In waterbodies, common nutrients include nitrogen and phosphorus, which are essential for the growth of aquatic plants and animals.

2. Where do nutrients come from?

Nutrients such as nitrogen and phosphorus can come from various natural sources, as well as fertilisers, lawn clippings, and animal droppings from residential areas. They can also come from activities like activities like grazing and farming, wastewater discharge, and industrial processes.

“We can’t identify the exact sources of most nutrients,” explains Kara-Mae, “— because by nature, our rivers and creeks are just the end-point for the runoff from many different sources.”

3. Why do excess nutrients matter?

If nutrient levels in our rivers, creeks and catchments become excessive, they can lead to the overgrowth of algae and other aquatic plants in a process called ‘blooms’. These blooms can have negative effects on water quality and aquatic ecosystems, resulting in reduced water quality, oxygen depletion, loss of biodiversity, and changes in ecosystem structure and function.

4. Which Townsville or Dry Tropics waterways show levels of excess nutrients?

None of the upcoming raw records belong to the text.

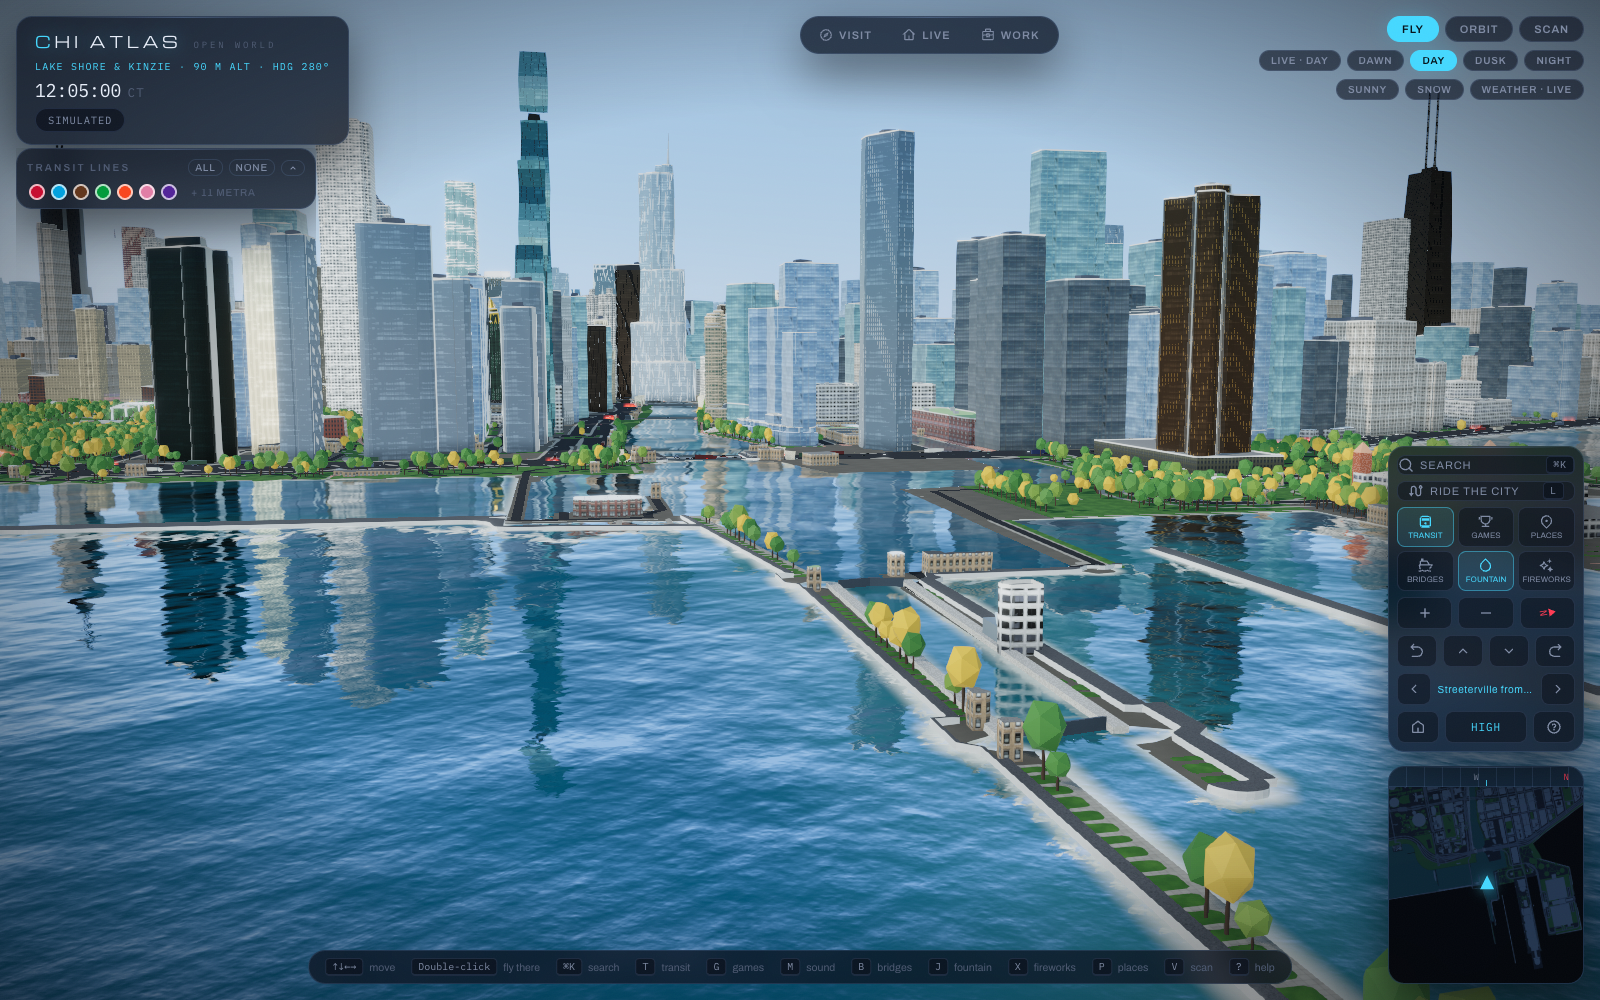
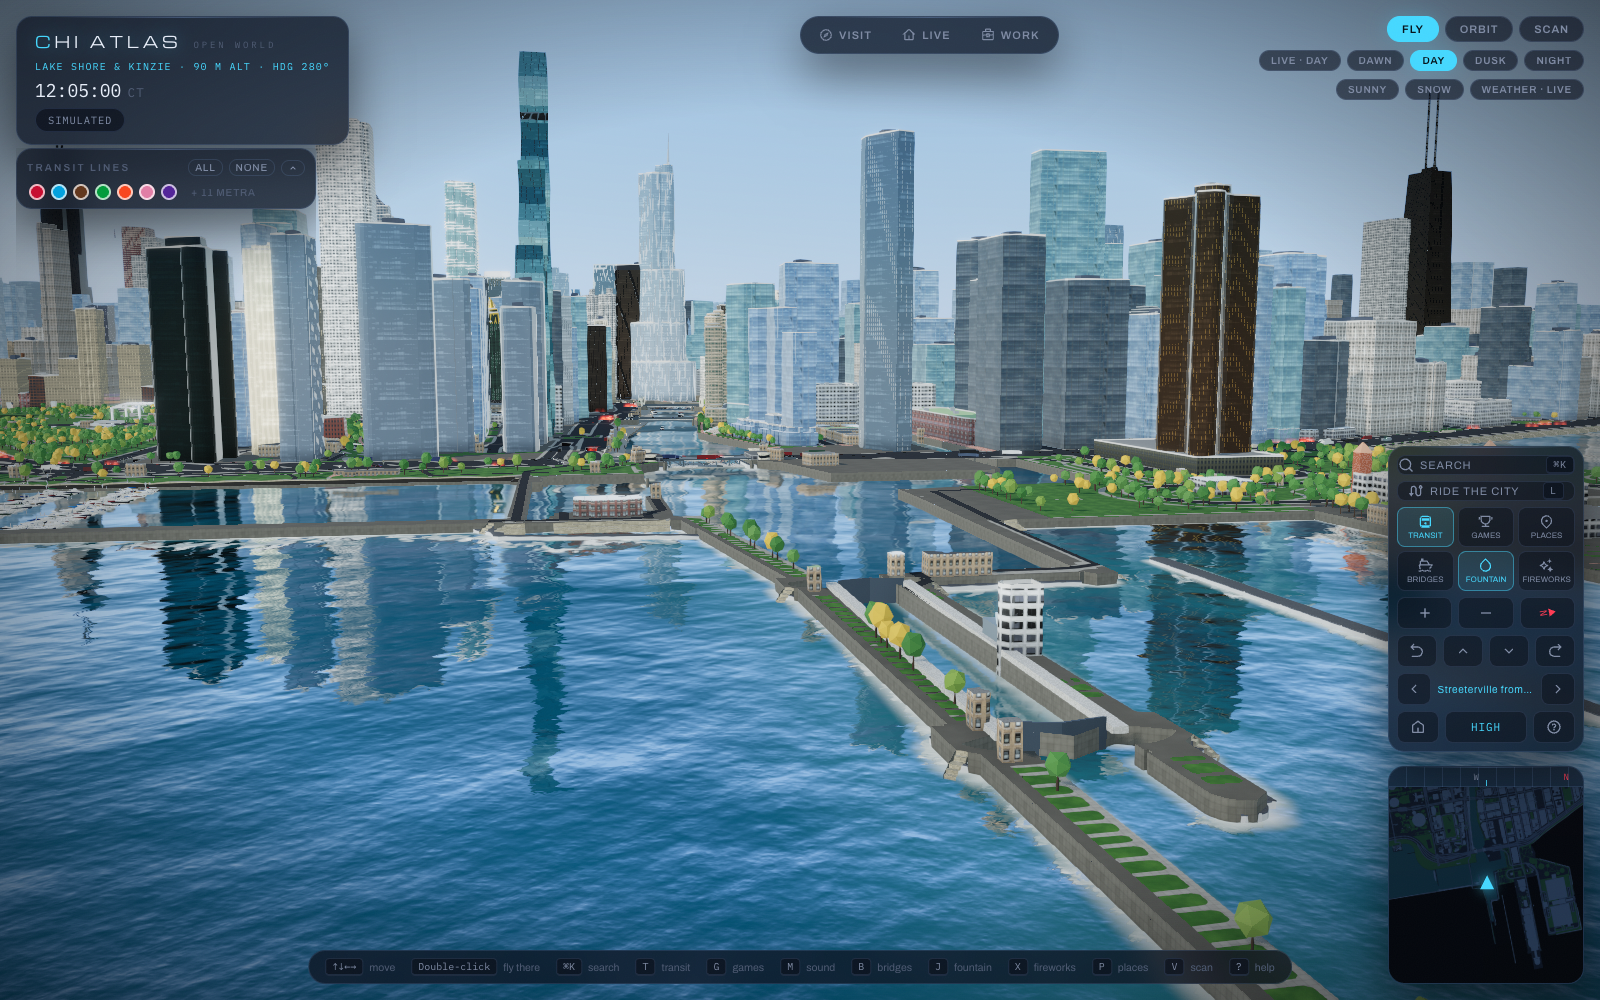
fix(stregis): close the blow-through — slabs, soffit, dark inner wall and columns behind a fine steel grille
The two-storey blow-through (floor 83, ~300 m, 24 ft of grates) was an empty see-through gap: its floor
and soffit caps faced into the frustums, and none of it was in LOD1. Now a floor slab faces up, a soffit
faces down, a dark inner wall and columns sit 2.4 m in, and ~210 thin vertical fins (0.5 m spacing,
stregis-grille steel) screen the open faces; slabs and wall kept in LOD1. +1.35k triangles; night stays dark.
README river-mouth pair re-taken (old frames in evolution/).

diff --git a/pipeline/lib/rivericons.js b/pipeline/lib/rivericons.js
@@ -207,7 +207,50 @@ function trump({ pieces, sp, main }) {
 
 // St. Regis Chicago (Studio Gang, 2020): three stacks of alternating frustums, each leaning out 1.6 m over 13 floors
 // and back over the next 13 (a 24.4 m ↔ 27.4 m floor plate); glass dark at a frustum's waist and bright at its belt
-// (six shades, three rows here); the open blow-through floor near the top of the tallest stack.
+// (six shades, three rows here); the blow-through near the top of the tallest stack — one continuous two-storey void
+// (floor 83 in the tower's numbering, 24 ft / 7.3 m tall) closed by a floor slab and a soffit, a dark inner wall and
+// columns behind a fine vertical steel grille painted like the glass, so it reads as a dark band and never see-through.
+// The blow-through between two frustum rings at y0/y1: slabs, inner wall, columns and the grille.
+export function blowThrough(outerA, outerB, y0, y1, { every = 0.5, finW = 0.09, finD = 0.4, inset = 2.4, slabH = 0.6, col = 0.9 } = {}) {
+  const A = ensureCCW(outerA), B = ensureCCW(outerB), n = A.length
+  const lerp = (p, q, f) => [p[0] + (q[0] - p[0]) * f, p[1] + (q[1] - p[1]) * f]
+  // the floor slab (top of the frustum below, facing up) and the soffit (underside of the frustum above, facing down)
+  const slabs = capRing(mesh(), A, y0)
+  capRing(slabs, B, y1, true)
+  // the dark inner wall (a solid core face set back `inset` from the glass line) with its own floor and ceiling ring
+  const IA = offsetRing(A, -inset), IB = offsetRing(B, -inset)
+  const inner = loft([IA, IB], [y0, y1], { cap: false })
+  // the structure behind the grille: square columns at the plate corners and mid-edges, inside the glass line
+  const cols = mesh()
+  for (let i = 0; i < n; i++) {
+    const j = (i + 1) % n
+    for (const f of [0, 0.5]) {
+      const pa = lerp(A[i], A[j], f), pb = lerp(B[i], B[j], f), mid = lerp(pa, pb, 0.5), c = ringCentroid(A)
+      const toC = norm2(sub2(c, mid)), at = add2(mid, mul2(toC, inset * 0.45))
+      slab(cols, at, norm2(sub2(A[j], A[i])), col, col, y0, y1)
+    }
+  }
+  // the grille: thin vertical fins on the glass line, leaning with the frustum, `finD` deep into the void, and a
+  // slab-edge band top and bottom
+  const grille = mesh()
+  for (let i = 0; i < n; i++) {
+    const j = (i + 1) % n, d = sub2(A[j], A[i]), len = Math.hypot(...d)
+    if (len < 0.3) continue
+    const t = mul2(d, 1 / len), nn = [-t[1], t[0]], k = Math.max(1, Math.round(len / every))
+    for (let m = 0; m < k; m++) {
+      const f = (m + 0.5) / k, a = lerp(A[i], A[j], f), b = lerp(B[i], B[j], f)
+      const P = (p, s, dd, y) => [p[0] + t[0] * s - nn[0] * dd, y, p[1] + t[1] * s - nn[1] * dd]
+      quad(grille, P(a, -finW / 2, 0, y0), P(a, finW / 2, 0, y0), P(b, finW / 2, 0, y1), P(b, -finW / 2, 0, y1), [nn[0], 0, nn[1]])
+      for (const sg of [-1, 1]) quad(grille, P(a, (sg * finW) / 2, 0, y0), P(a, (sg * finW) / 2, finD, y0), P(b, (sg * finW) / 2, finD, y1), P(b, (sg * finW) / 2, 0, y1), [t[0] * sg, 0, t[1] * sg])
+    }
+    const ext = 0.02
+    for (const [p0, p1, yb, yt] of [[A[i], A[j], y0, y0 + slabH], [B[i], B[j], y1 - slabH, y1]]) {
+      const o = mul2(nn, ext)
+      quad(grille, Y(add2(p0, o), yb), Y(add2(p1, o), yb), Y(add2(p1, o), yt), Y(add2(p0, o), yt), [nn[0], 0, nn[1]])
+    }
+  }
+  return { slabs, inner, cols, grille }
+}
 function stregis({ pieces, sp }) {
   const stacks = pieces.filter((p) => p.top > (sp.stackMinM ?? 100)).sort((a, b) => b.top - a.top)
   const module = sp.moduleM ?? 47, sMin = sp.waistScale ?? 0.89, meshes = []
@@ -216,7 +259,7 @@ function stregis({ pieces, sp }) {
     const c = ringCentroid(p.outer), phase = idx === 1 ? 1 : 0 // the middle stack's belts meet the outer stacks' waists
     const sAt = (y) => { const k = Math.floor(y / module), f = y / module - k, up = (k + phase) % 2 === 0; return up ? sMin + (1 - sMin) * f : 1 - (1 - sMin) * f }
     const gap = idx === 0 && sp.gapM ? [sp.gapM, sp.gapM + (sp.gapH ?? 7.2)] : null
-    let y = 0
+    let y = 0, gapDone = false
     while (y < p.top - 0.01) {
       const yEnd = Math.min(p.top, (Math.floor(y / module + 1e-9) + 1) * module)
       // thirds of each frustum: the shade follows the plate width (narrow = dark)
@@ -224,11 +267,15 @@ function stregis({ pieces, sp }) {
         let a = y + ((yEnd - y) * t) / 3, b = y + ((yEnd - y) * (t + 1)) / 3
         const mid = (a + b) / 2, s = sAt(mid), shade = s < sMin + (1 - sMin) / 3 ? 0 : s < sMin + (2 * (1 - sMin)) / 3 ? 1 : 2
         if (gap && b > gap[0] && a < gap[1]) {
-          // the blow-through: a recessed open floor (the core only) between gap[0] and gap[1]
+          // the blow-through: an open two-storey void, closed and screened (see blowThrough)
           if (a < gap[0]) pushAll(shades[shade], loft([scaleRing(p.outer, c, sAt(a)), scaleRing(p.outer, c, sAt(gap[0]))], [a, gap[0]], { cap: false }))
-          meshes.push(part(loft([scaleRing(p.outer, c, 0.42), scaleRing(p.outer, c, 0.42)], [gap[0], gap[1]], { cap: false }), F.paint, 'stregis-gap', 'blow-through'))
-          meshes.push(part(capRing(mesh(), scaleRing(p.outer, c, sAt(gap[0])), gap[0], true), F.paint, 'stregis-gap', 'gap-soffit'))
-          meshes.push(part(capRing(mesh(), scaleRing(p.outer, c, sAt(gap[1])), gap[1]), F.paint, 'stregis-gap', 'gap-floor'))
+          if (!gapDone) {
+            gapDone = true
+            const bt = blowThrough(scaleRing(p.outer, c, sAt(gap[0])), scaleRing(p.outer, c, sAt(gap[1])), gap[0], gap[1])
+            meshes.push(part(bt.slabs, F.paint, 'stregis-gap', 'gap-slabs', { lod1: true }))
+            meshes.push(part(merge(bt.inner, bt.cols), F.paint, 'stregis-gap', 'blow-through', { lod1: true }))
+            meshes.push(part(bt.grille, F.steel, 'stregis-grille', 'grille'))
+          }
           if (b > gap[1]) pushAll(shades[shade], loft([scaleRing(p.outer, c, sAt(gap[1])), scaleRing(p.outer, c, sAt(b))], [gap[1], b], { cap: false }))
           continue
         }

diff --git a/pipeline/tests/rivericons.test.js b/pipeline/tests/rivericons.test.js
@@ -75,6 +75,16 @@ describe('Tier 1 (A-3): crowns and massing', () => {
     const gap = r.extraMeshes.find((m) => m.part === 'blow-through')
     expect(min(ys([gap]))).toBeCloseTo(300, 1); expect(max(ys([gap]))).toBeCloseTo(307.2, 1)
     expect(r.pieces.filter((p) => p.hidden).length).toBe(3) // the stacks draw themselves
+    // the blow-through is never see-through: a floor slab facing up at 300 m, a soffit facing down at 307.2 m, a solid
+    // inner wall and columns (kept in LOD1), and a fine steel grille of vertical fins across the open faces
+    const slabs = r.extraMeshes.find((m) => m.part === 'gap-slabs'), grille = r.extraMeshes.find((m) => m.part === 'grille')
+    const ny = (m, y) => { const o = []; for (let i = 0; i < m.positions.length; i += 9) if (Math.abs(m.positions[i + 1] - y) < 0.01 && Math.abs(m.positions[i + 4] - y) < 0.01 && Math.abs(m.positions[i + 7] - y) < 0.01) o.push(m.normals[i + 1]); return o }
+    expect(ny(slabs, 300).length).toBeGreaterThan(0); expect(ny(slabs, 300).every((n) => n > 0.99)).toBe(true)
+    expect(ny(slabs, 307.2).length).toBeGreaterThan(0); expect(ny(slabs, 307.2).every((n) => n < -0.99)).toBe(true)
+    expect(slabs.lod0Only || gap.lod0Only).toBe(false)
+    expect(grille.style).toBe('stregis-grille')
+    expect(tris([grille]) / 6).toBeGreaterThan(150) // ~0.5 m fin spacing round a ~100 m plate
+    expect(min(ys([grille]))).toBeCloseTo(300, 1); expect(max(ys([grille]))).toBeCloseTo(307.2, 1)
     // a frustum's widest belt is the OSM plate, its waist 89 % of it
     expect(inside(r.extraMeshes, rect(0, 0, 106, 47), 0.5)).toBe(true)
     expect(tris(r.extraMeshes)).toBeLessThan(15000)

diff --git a/README.md b/README.md
@@ -476,7 +476,7 @@ Forty-four buildings and structures along the main stem and both branches, each 
 <td width="50%"><img src="docs/screenshots/v9-river-mouth-night.png" alt="The river mouth at night" width="100%"/></td>
 </tr>
 <tr>
-<td colspan="2"><em>The mouth: the Harbor Lock's 600 × 80 ft chamber, its sector gates and the zinc control house, with Lake Point and the Streeterville wall behind.</em></td>
+<td colspan="2"><em>The mouth: the Harbor Lock's 600 × 80 ft chamber, its sector gates and the zinc control house, with Lake Point and the Streeterville wall behind — and, left, the St. Regis with its two-storey blow-through closed in slabs behind a fine steel grille.</em></td>
 </tr>
 <tr>
 <td width="50%"><img src="docs/screenshots/v9-river-dusable-day.png" alt="DuSable Bridge by day" width="100%"/></td>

“Every year since 2018 the Dry Tropics Partnership for Healthy Waters has collected data that shows us which waterways have excess nutrients in them. Raised levels of nutrients in both the Ross and Bohle rivers are seen in our Report Card every year.”

The reasons for increased nutrient levels can be many, Kara says.

“We’re coming to understand that all urban activity on land has a cumulative effect on our rivers and waterways — so waterway health must be a collective problem to solve.”

5. What can be done to prevent excess nutrients in waterways?

In our Townsville and Dry Tropics region, the prevention and management of nutrients in our waterways is the responsibility of council, local industry, agriculture, and everyone who lives and operates along our waters.

“Efforts by our partners and the community to improve water quality increase as awareness grows, and the data shows that for the most part, nutrient levels in the Ross and Bohle are improving,” Kara says.

Preventing nutrient pollution requires managing and reducing nutrient sources, such as improving agricultural practices, properly treating wastewater, and managing stormwater runoff.

“We can also build-up the river’s own defences,” Kara adds. “Help the riverbanks be better at stopping and filtering runoff. That’s why river-bank work, tree-planting, and community efforts to improve our waterways is so important.”

“Many of our partners are undertaking proactive efforts to prevent and respond to excess nutrients in our waterways. Our Champions of the Bohle stories, for example, highlight the work already underway in the Bohle basin to improve waterway health and minimise the impacts of nutrient loads.”

“We know there is a lot of energy building in Townsville among groups and businesses who want to see our waterways get stronger and healthier. Our job is to connect these players and join people up for collective impact. It’s an exciting time.”

Want to get involved? Consider joining our partnership here or get cracking with actions at home that can make a real difference to the nutrient issue.